(Code change snippets)
◇ ◇ ◇ ◇ ◇

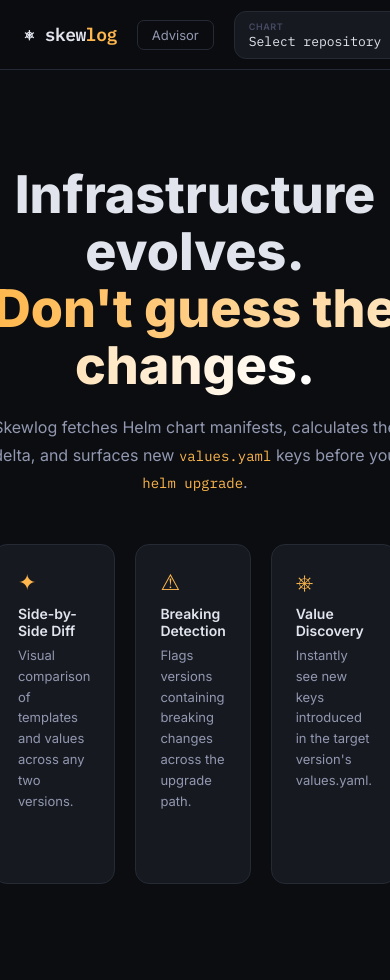
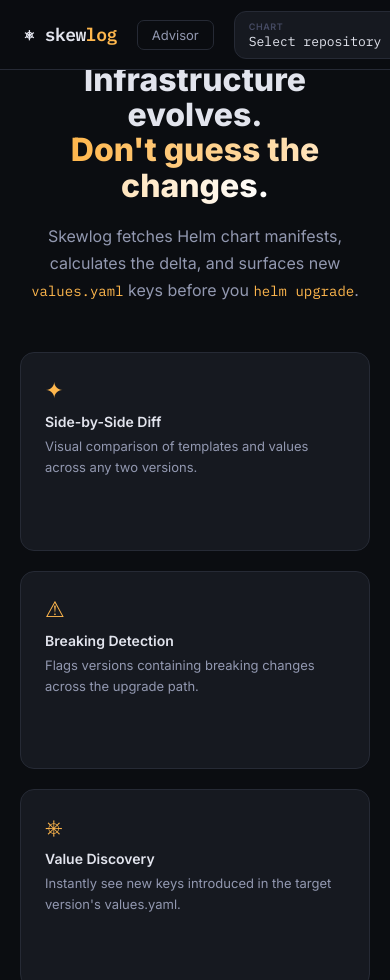
Before and after one commit to vishukamble/skewlog, a Flask app: page / in a window 390 px wide; the page is wider, and only the part inside the window is pictured. Run offline with Flask 3, Linux system fonts and the light colour scheme; data comes from the database, SQL or seed files in the repository; data that the repository does not hold is empty; some libraries are stand-ins or nearby versions.

Commit message:
making it better for website

```diff
--- a/templates/index.html
+++ b/templates/index.html
@@ -26,6 +26,7 @@
     <meta property="twitter:image" content="https://skewlog.com/static/logo.svg">
     <link href="https://fonts.googleapis.com/css2?family=IBM+Plex+Mono:wght@400;500;600&family=Inter:wght@300;400;600;800&display=swap"
           rel="stylesheet">
+
     <style>
         :root {
             --bg: #0b0d11;
@@ -1008,6 +1009,27 @@
         ::-webkit-scrollbar-thumb {
             background: var(--border2);
             border-radius: 3px;
+        }
+
+        /* ── MOBILE: landing/marketing content only ── */
+        @media (max-width: 768px) {
+            .topbar {
+                overflow-x: auto;
+                flex-wrap: nowrap;
+                -webkit-overflow-scrolling: touch;
+            }
+
+            .hero {
+                padding: 0 20px;
+            }
+
+            .hero h1 {
+                font-size: 32px;
+            }
+
+            .feature-grid {
+                grid-template-columns: 1fr;
+            }
         }
     </style>
 </head>
```
Also changed, not shown: templates/advisor.html (+25 -0 lines), 1 other file.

◇ ◇ ◇ ◇ ◇

TASK DESCRIPTION: Going through the entries above, show each line that contains "webkit".

WORKED SOLUTION:
         ::-webkit-scrollbar-thumb {
+                -webkit-overflow-scrolling: touch;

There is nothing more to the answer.